[Version difference data]
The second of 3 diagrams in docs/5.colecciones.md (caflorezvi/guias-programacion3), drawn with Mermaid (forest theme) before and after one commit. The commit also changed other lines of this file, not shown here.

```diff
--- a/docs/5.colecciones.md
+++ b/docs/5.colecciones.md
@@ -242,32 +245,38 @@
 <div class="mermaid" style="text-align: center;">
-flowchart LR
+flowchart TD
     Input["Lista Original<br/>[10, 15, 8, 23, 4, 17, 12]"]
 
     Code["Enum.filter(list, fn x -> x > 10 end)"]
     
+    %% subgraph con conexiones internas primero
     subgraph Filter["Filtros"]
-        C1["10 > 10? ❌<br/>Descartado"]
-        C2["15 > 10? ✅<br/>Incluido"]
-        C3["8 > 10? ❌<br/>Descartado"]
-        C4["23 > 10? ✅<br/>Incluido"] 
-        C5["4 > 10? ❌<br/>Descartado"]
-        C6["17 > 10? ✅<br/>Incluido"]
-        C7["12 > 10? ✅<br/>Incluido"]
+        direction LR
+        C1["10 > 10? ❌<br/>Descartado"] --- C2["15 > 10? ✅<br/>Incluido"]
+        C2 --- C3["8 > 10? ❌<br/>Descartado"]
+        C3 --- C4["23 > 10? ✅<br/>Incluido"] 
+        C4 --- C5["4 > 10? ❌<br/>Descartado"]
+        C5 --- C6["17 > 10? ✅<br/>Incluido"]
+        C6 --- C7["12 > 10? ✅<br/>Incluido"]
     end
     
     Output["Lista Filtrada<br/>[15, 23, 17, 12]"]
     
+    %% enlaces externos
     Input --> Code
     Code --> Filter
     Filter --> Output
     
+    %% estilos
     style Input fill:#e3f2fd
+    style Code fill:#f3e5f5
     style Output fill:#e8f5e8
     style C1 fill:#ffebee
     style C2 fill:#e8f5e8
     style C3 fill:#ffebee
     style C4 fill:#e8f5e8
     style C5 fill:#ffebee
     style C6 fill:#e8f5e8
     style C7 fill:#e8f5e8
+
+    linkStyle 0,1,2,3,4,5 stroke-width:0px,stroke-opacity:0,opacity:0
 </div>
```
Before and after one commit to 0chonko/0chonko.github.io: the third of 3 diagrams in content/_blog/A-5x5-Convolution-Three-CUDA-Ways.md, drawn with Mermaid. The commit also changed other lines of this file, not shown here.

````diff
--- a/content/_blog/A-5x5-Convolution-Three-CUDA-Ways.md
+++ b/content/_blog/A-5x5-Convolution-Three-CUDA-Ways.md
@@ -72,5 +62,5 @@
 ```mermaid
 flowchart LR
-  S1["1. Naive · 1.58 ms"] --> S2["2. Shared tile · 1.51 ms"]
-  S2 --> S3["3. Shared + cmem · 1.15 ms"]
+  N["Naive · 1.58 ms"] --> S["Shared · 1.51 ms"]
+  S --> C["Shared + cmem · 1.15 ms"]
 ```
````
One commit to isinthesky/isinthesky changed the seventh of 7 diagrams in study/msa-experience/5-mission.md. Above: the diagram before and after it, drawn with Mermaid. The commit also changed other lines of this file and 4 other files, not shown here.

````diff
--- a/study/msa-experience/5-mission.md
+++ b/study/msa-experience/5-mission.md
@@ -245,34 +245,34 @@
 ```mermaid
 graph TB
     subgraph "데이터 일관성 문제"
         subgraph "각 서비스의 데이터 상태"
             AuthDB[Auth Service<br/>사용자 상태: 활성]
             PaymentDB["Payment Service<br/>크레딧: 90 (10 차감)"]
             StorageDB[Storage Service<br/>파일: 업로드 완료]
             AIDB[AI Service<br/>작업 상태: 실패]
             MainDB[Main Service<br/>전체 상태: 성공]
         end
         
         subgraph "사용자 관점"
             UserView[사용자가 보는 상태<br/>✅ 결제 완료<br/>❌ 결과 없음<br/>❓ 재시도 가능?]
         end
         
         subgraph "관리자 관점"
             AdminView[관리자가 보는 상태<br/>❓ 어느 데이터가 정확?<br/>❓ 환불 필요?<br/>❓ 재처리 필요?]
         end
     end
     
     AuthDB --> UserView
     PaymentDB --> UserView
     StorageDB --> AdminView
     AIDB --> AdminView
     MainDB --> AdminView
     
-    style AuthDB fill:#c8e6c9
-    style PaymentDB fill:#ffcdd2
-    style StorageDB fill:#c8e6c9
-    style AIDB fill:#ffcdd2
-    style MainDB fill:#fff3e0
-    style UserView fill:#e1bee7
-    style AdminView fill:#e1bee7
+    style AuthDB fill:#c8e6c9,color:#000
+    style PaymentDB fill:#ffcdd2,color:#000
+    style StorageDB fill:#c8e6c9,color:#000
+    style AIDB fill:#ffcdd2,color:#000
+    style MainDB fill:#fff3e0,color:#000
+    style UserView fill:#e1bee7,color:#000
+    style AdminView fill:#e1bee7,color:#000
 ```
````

**YOUR OBJECTIVE**
Search the data above and return each line in which "Descartado" occurs.

**ANSWER**
-        C1["10 > 10? ❌<br/>Descartado"]
-        C3["8 > 10? ❌<br/>Descartado"]
-        C5["4 > 10? ❌<br/>Descartado"]
+        C1["10 > 10? ❌<br/>Descartado"] --- C2["15 > 10? ✅<br/>Incluido"]
+        C2 --- C3["8 > 10? ❌<br/>Descartado"]
+        C4 --- C5["4 > 10? ❌<br/>Descartado"]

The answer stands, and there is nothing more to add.